Everyone has his or her own set of heroes, depending upon his or her own area of work. Some revere sportspersons, others have high regard for scientists while cine artists become demigods for some others. But when it comes to MBA aspirants or business graduates, their icons are different. These are the people whose increasing wealth, business acumen and influence over the governments are shaping the world as we know it today. And none of them is more influential and path-breaking than Amazon founder, Jeff Bezos—one of the world’s richest persons and an inspiration for millions of entrepreneurs around the world.
A journey that began with an online bookstore and culminated into a global e-commerce giant has many lessons under its wrap which professionals from different fields are trying hard to emulate. However, the best lessons from the life of Bezos and his brainchild Amazon have been learnt from his failures and not from his success. Some of his biggest gaffes included the Fire phone, Register-credit card processing service for retailers and Amazon Local—a deals site on the lines of Groupon. However, along the way, he also made certain bets which paid him rich dividends such as the Kindle e-reader, third party online marketplace and Amazon Web Services. He justified his choices and risk-taking approach as, “Bold bets pay for a lot of failures. I’ve made billions of dollars of failures at Amazon.com. We can’t be in survival mode. We have to be in growth mode.”
Here’s the thing with highly successful people from any field—they have almost as many critics and haters as followers and admirers. However, what sets them apart from the commoners is their way of handling their critics and admirers at the same time. The bigger you aim the more ruckuses your critics would try to create to distract you. There is no possible way to escape criticism and the only way out of it is by accepting criticism and by taking it in your stride.
“If you’re doing anything interesting in the world, you are going to have critics. You can’t stop it. Move forward. It’s not worth losing any sleep over. When you receive criticism from well-meaning people, it pays to ask, ‘Are they right?’ And if they are, you need to adapt what they’re doing. If they’re not right, if you really have the conviction that they’re not right, you need to have that long-term willingness to be misunderstood.

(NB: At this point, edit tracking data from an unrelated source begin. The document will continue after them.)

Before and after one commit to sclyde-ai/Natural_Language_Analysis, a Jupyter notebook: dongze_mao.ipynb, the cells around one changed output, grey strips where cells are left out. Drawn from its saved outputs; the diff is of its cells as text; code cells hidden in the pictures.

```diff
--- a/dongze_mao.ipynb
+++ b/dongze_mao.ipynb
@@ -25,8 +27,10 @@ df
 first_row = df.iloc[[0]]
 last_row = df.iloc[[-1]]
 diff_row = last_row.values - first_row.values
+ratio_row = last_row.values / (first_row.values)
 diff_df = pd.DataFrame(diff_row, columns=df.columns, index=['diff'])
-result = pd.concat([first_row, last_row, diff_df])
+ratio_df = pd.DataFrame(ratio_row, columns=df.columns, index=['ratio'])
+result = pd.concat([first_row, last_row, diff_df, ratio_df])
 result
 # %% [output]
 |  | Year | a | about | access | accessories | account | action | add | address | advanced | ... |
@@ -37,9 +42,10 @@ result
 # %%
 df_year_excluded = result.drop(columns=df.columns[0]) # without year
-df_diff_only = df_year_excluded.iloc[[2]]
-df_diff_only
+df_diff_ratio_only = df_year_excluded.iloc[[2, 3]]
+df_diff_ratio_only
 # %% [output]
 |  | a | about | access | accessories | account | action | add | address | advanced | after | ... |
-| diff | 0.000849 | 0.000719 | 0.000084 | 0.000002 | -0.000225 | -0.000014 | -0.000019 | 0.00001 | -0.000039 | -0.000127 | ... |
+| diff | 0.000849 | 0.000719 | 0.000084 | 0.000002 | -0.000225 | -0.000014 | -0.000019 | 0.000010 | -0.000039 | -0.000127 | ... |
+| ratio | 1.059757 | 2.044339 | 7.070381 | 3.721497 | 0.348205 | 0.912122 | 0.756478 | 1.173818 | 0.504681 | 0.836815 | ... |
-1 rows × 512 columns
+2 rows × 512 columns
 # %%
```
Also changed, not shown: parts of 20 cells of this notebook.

It’s a key part of invention.” — Jeff Bezos
Most professionals have a liking towards the term ‘innovate’ but aren’t willing to experiment enough to be called an innovator. Moderate success depends upon your conventional wisdom but if you are looking to disrupt your space of work, you must be willing to improvise to be a cut above the others working in your field. Bezos’ multi-million dollar investments in the Amazon research labs are an indication of his innovative thirst.
The biggest lesson that Bezos shares with others is “The customer is the ”ng>” Considering the thousands of e-commerce sites that have come up and bitten the dust in the past couple of decades, Amazon’s continued success and place at the top of the pyramid isn’t a fluke. This could be made possible because of Bezos’ commitment towards his customers. In an interview, Bezos fa“ng>“A happy customer in the physical world will tell five people, while an online customer would spread the news to 5,000 people in the online world. If we can keep our competitors focussed on us while we stay focussed on the customer, ultimately we’ll turn out all right.”
Bezos’ journey from his garage in 1994 to becoming the “wealthiest person in modern history” at $165 billion worth is a story of as many downs as ups, if not more. His humble origins and simplistic approach have inspired millions of entrepreneurs with a simple lesson to make it big in life—focus on the simple things and do them religiously and you would see the result sooner rather than later.
(Surendra Kumar Sachdeva)